Be Prepared Mt Redoubt Volcano elevated to Yellow Alert
ALASKA VOLCANO OBSERVATORY CURRENT STATUS REPORT
Monday, December 28, 2009 12:37 PM (Monday, December 28, 2009 21:37 UTC)
REDOUBT VOLCANO (CAVW #1103-03-)
60°29'7" N 152°44'38" W, Summit Elevation 10197 ft (3108 m)
Current Volcano Alert Level: ADVISORY
Current Aviation Color Code: YELLOW
Earlier this morning, AVO elevated the Aviation Color Code to YELLOW and the Volcano Alert Level to ADVISORY at Redoubt Volcano. Beginning about 4:00 pm AKDT on December 27 (0100 December 28 UTC), small repetitive earthquakes began to occur in the vicinity of the volcano's summit. Activity is continuing this morning; these earthquakes are very small and have decreased in frequency overnight. These earthquakes represent a departure from seismicity at the volcano over the past five months. (See http://www.avo.alaska.edu/webicorders/Redoubt/RSO_EHZ_AV.php). Clouds currently obscure web camera and satellite views of the volcano.

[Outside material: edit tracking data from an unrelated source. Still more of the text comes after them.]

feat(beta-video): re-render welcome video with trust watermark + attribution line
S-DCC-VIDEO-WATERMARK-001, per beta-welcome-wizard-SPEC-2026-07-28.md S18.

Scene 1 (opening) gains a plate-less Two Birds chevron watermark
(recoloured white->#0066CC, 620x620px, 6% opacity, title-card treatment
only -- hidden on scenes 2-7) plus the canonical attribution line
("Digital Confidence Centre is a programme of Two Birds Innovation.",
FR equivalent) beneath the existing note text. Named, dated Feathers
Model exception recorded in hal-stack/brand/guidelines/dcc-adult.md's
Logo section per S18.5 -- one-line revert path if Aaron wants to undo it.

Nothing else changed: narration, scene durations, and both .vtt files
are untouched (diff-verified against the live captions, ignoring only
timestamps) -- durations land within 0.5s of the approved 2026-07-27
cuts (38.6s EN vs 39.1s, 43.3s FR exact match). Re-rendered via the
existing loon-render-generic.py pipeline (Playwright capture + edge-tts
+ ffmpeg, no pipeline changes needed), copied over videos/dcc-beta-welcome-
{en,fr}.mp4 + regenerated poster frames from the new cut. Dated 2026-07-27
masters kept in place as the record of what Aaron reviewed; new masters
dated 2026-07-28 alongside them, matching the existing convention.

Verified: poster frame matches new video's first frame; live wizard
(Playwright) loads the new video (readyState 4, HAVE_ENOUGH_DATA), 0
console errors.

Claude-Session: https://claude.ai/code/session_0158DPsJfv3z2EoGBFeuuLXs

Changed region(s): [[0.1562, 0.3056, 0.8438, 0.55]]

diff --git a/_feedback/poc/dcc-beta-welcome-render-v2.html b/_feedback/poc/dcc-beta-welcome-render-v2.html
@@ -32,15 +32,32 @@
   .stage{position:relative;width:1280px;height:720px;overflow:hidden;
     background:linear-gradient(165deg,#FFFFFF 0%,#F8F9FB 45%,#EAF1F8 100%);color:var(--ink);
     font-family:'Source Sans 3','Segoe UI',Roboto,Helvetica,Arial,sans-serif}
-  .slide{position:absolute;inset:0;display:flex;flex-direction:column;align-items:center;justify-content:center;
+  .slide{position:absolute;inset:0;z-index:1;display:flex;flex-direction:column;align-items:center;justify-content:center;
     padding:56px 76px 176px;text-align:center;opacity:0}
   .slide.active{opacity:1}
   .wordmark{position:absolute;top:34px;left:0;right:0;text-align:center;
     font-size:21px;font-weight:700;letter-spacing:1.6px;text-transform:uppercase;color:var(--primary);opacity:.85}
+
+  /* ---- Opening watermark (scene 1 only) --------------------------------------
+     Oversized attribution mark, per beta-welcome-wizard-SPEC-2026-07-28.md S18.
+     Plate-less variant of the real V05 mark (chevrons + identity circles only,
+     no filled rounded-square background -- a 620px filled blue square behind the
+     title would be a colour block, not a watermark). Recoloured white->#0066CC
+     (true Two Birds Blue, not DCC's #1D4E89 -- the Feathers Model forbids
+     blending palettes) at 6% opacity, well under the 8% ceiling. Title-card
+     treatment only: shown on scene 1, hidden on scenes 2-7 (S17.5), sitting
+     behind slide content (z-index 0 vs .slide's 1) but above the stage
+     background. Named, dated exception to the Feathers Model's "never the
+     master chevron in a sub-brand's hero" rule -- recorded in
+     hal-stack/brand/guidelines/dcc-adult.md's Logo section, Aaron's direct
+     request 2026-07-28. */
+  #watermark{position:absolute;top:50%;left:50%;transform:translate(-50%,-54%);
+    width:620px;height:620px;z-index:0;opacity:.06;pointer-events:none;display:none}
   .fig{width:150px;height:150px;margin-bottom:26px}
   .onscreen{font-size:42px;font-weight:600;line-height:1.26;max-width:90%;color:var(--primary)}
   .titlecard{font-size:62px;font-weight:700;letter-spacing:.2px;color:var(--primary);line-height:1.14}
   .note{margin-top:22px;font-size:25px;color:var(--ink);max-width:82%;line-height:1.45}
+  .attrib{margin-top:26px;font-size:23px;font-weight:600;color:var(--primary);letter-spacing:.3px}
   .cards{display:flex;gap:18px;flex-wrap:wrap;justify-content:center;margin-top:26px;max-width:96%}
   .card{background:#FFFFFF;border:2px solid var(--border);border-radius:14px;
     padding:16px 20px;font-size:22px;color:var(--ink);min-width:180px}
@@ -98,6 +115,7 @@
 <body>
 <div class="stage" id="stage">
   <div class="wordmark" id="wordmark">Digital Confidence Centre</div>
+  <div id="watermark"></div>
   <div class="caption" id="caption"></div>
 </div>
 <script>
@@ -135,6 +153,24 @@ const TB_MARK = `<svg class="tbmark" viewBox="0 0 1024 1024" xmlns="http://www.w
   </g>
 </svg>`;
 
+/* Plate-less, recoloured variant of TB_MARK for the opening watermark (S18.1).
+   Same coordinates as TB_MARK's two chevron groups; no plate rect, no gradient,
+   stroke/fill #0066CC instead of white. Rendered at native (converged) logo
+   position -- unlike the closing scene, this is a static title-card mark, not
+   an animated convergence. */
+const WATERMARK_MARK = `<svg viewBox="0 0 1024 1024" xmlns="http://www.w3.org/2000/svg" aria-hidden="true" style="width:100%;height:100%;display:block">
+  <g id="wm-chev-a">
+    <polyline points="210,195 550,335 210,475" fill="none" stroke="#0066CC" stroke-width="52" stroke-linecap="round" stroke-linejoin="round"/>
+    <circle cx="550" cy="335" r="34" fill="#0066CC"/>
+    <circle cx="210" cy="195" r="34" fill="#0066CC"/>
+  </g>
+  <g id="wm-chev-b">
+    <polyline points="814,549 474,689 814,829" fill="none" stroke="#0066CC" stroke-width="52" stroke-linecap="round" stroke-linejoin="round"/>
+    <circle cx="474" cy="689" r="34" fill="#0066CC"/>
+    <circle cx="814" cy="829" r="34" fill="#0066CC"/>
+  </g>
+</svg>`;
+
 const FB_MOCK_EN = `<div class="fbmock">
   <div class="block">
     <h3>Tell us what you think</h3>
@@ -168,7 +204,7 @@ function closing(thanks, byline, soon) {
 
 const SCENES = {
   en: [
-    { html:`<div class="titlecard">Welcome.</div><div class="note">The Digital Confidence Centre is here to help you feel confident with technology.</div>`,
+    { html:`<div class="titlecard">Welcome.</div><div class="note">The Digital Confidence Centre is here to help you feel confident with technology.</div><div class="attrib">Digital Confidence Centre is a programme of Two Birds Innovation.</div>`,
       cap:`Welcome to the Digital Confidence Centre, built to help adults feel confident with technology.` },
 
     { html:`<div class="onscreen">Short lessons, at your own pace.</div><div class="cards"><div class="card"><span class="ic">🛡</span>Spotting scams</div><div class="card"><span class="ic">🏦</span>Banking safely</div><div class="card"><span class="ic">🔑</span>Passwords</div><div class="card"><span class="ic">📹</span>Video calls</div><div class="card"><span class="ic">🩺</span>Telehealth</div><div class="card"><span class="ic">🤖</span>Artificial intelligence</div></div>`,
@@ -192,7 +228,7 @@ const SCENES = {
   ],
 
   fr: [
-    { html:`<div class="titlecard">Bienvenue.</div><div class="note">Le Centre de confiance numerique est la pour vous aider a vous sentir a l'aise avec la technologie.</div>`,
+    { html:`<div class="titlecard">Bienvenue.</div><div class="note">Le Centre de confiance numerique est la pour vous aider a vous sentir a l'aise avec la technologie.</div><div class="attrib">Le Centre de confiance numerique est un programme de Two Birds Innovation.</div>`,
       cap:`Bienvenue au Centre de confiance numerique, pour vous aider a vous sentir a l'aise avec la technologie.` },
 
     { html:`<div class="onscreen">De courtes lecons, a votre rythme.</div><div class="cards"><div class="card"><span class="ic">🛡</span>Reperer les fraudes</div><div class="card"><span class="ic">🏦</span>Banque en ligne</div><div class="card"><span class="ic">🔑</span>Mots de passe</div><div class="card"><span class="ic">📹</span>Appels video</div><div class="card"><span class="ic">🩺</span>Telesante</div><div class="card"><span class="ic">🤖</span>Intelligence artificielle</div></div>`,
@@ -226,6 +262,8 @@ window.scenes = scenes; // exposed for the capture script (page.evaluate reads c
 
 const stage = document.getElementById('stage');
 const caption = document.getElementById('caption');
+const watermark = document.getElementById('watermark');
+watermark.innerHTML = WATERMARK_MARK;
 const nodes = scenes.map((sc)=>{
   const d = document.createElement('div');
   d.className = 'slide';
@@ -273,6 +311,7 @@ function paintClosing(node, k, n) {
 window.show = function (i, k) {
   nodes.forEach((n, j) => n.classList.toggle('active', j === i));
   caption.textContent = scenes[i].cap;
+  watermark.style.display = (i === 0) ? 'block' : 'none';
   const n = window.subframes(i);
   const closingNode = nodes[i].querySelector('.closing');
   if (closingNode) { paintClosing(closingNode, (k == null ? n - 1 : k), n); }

These earthquakes could be precursory to renewed eruptive activity at the volcano and increased instability of the lava dome. Whether this will result in explosive activity or collapse of the lava dome is unknown at this time. However, there is a heightened possibility of volcanic activity that would produce a volcanic ash cloud and associated ash fall, pyroclastic avalanches, and lahars and flooding down the Drift River.
AVO is monitoring the situation closely and will attempt to overfly the volcano when weather allows.
Heavily ice-mantled Redoubt volcano is located on the western side of Cook Inlet, 170 km (106 mi) southwest of Anchorage and 82 km (51 mi) west of Kenai, within Lake Clark National Park. Redoubt is a stratovolcano which rises to 10,197 feet above sea level. Recent eruptions occurred in 1902, 1966-68, 1989-90, and 2009. The 1989-90 and 2009 eruptions produced mudflows, or lahars, that traveled down the Drift River and partially flooded the Drift River Oil Terminal facility. The ash plumes produced by the 1989-90 and 2009 eruptions significantly disrupted air traffic and resulted in minor or trace amounts of ash in the city of Anchorage and other communities in south-central and interior Alaska.
Tom Murray, Scientist-in-Charge, USGS
firstname.lastname@example.org (907) 786-7497
Steve McNutt, Coordinating Scientist, UAF
email@example.com (907) 474-7131
The Alaska Volcano Observatory is a cooperative program of the U.S. Geological Survey, the University of Alaska Fairbanks Geophysical Institute, and the Alaska Division of Geological and Geophysical Surveys.
Go to http://www.avo.alaska.edu/ for more info.... Be Prepared...REALLY!